Gov. Arnold Schwarzenegger told a Capitol press conference this afternoon that the budget the Legislature will consider tonight is "an improvement" over earlier versions, but still fails to solve California's structural financial problems.
"Unfortunately the Legislature was unable to make the hard decisions to end our structural deficit, but this budget is an improvement of the earlier versions," he said. The Republican governor nevertheless plans to sign it next week, perhaps as early as Monday.
"Hospitals, nursing homes, day care services will be able to get paid...and California will be able to fulfill its obligations," said Schwarzenegger, who said he hopes to move on to make redistricting changes, reform the health care system and develop a statewide water plan.
"I don't see much of a signing ceremony, because there's nothing to celebrate," he said.
Schwarzenegger said he would support an initiative to penalize lawmakers when the budget is late.
"The one thing that I would look at right away is to create consequences so that when the Legislature is late one day there are consequences," he said. "Even after two months, you know, they are just very relaxed about it and in the meantime you cannot pay your bills. I think there's something wrong with that."
The governor said such a ballot measure would have to be put on via initiative, because the Legislature would not do it themselves. "I don't think it will get done in this building," he said.
Schwarzenegger: Special election in '09
SAC BEE CAPITOLALERT by Shane Goldmacher on September 19, 2008 3:25 PM
After three elections in 2008, California voters better start gearing up for another election in 2009. Gov. Arnold Schwarzenegger said he and the Legislature would call a special election next year for voters to approve changes to the lottery and, likely, budget reform in a press conference announcing he would sign the budget.
"Because of the lottery and various different other things, yes, we will be calling a special election," Schwarzenegger said.
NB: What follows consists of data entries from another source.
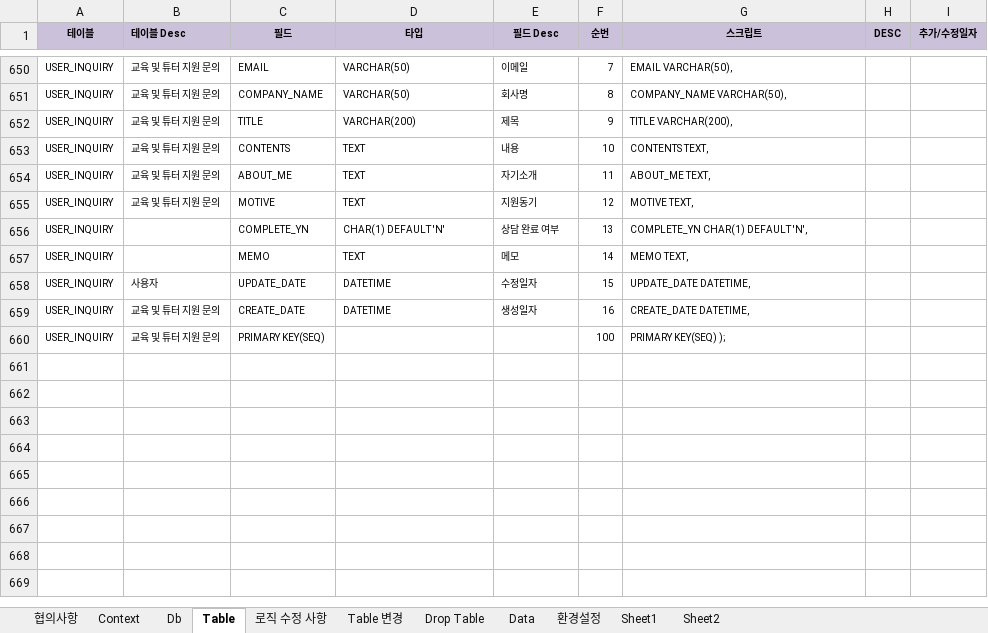
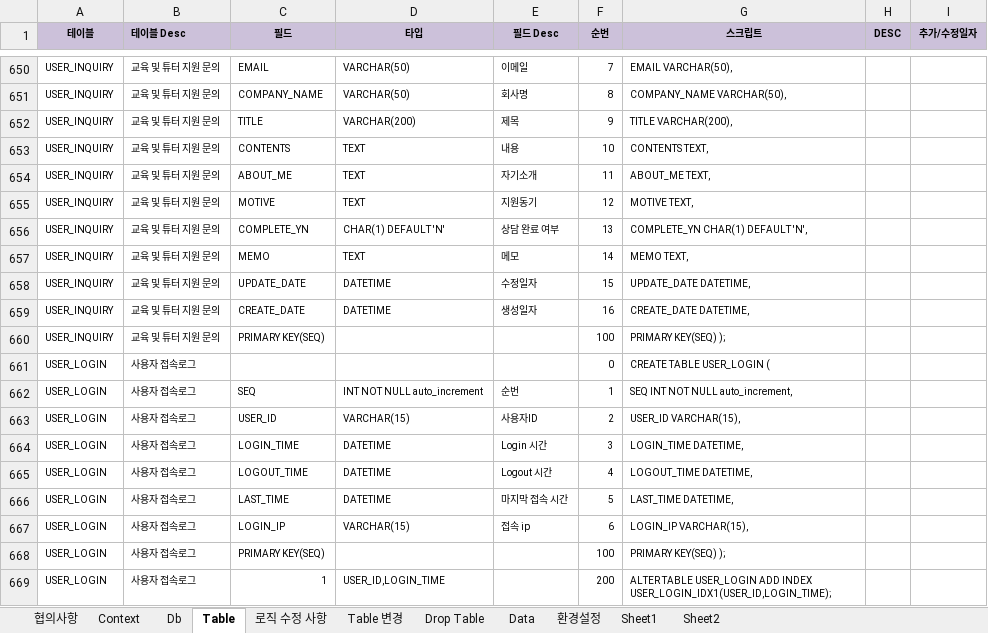
Before and after one commit to limsm9449/lms, an Excel workbook: src/main/webapp/resources/setting/setting_20170222.xlsx, sheet Table, drawn as a sheet; only a part is shown, gaps mark what is left out; values as stored, in another font and other column widths than the file's, no borders; the diff covers the shown part only; the diff names each change by its address in the sheet, - before the commit and + after, or states it on an @@ line.

Commit message:
2018.11.12

```diff
--- a/src/main/webapp/resources/setting/setting_20170222.xlsx (sheet Table)
+++ b/src/main/webapp/resources/setting/setting_20170222.xlsx (sheet Table)
-B656:B657 (테이블 Desc): (empty)
+B656:B657 (테이블 Desc): 교육 및 튜터 지원 문의
-B658 (테이블 Desc): 사용자
+B658 (테이블 Desc): 교육 및 튜터 지원 문의
+row 661: USER_LOGIN | 사용자 접속로그 |  |  |  | 0 | CREATE TABLE USER_LOGIN (
+row 662: USER_LOGIN | 사용자 접속로그 | SEQ | INT NOT NULL auto_increment | 순번 | 1 | SEQ INT NOT NULL auto_increment,
+row 663: USER_LOGIN | 사용자 접속로그 | USER_ID | VARCHAR(15) | 사용자ID | 2 | USER_ID VARCHAR(15),
+row 664: USER_LOGIN | 사용자 접속로그 | LOGIN_TIME | DATETIME | Login 시간 | 3 | LOGIN_TIME DATETIME,
+row 665: USER_LOGIN | 사용자 접속로그 | LOGOUT_TIME | DATETIME | Logout 시간 | 4 | LOGOUT_TIME DATETIME,
+row 666: USER_LOGIN | 사용자 접속로그 | LAST_TIME | DATETIME | 마지막 접속 시간 | 5 | LAST_TIME DATETIME,
+row 667: USER_LOGIN | 사용자 접속로그 | LOGIN_IP | VARCHAR(15) | 접속 ip | 6 | LOGIN_IP VARCHAR(15),
+row 668: USER_LOGIN | 사용자 접속로그 | PRIMARY KEY(SEQ) |  |  | 100 | PRIMARY KEY(SEQ) );
+row 669: USER_LOGIN | 사용자 접속로그 | 1 | USER_ID,LOGIN_TIME |  | 200 | ALTER TABLE USER_LOGIN ADD INDEX USER_LOGIN_IDX1(USER_ID,LOGIN_TIME);
```
Also changed, not shown: 14 edited cells and cell formats elsewhere in this sheet, sheet Table 변경.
The timing of a special election next year remains up in the air. In March, voters in Los Angeles, the state's largest city, are set to go to the polls for a mayoral election. Consolidating a special election with that one could save the state money.
But Schwarzenegger said Friday that "March is probably too early. It could be June."
A special election appeared likely after the initial passage of the budget on Tuesday morning, with the overhaul of the state's rainy-day fund and the changing of the state lottery both requiring voter approval.
Since 2002, Californians have had to go to the polls at least once every year except 2007.
Besides the regularly scheduled elections, there was the 2003 recall and the 2005 special election. By 2010, voters will have been to the polls in eight of nine years.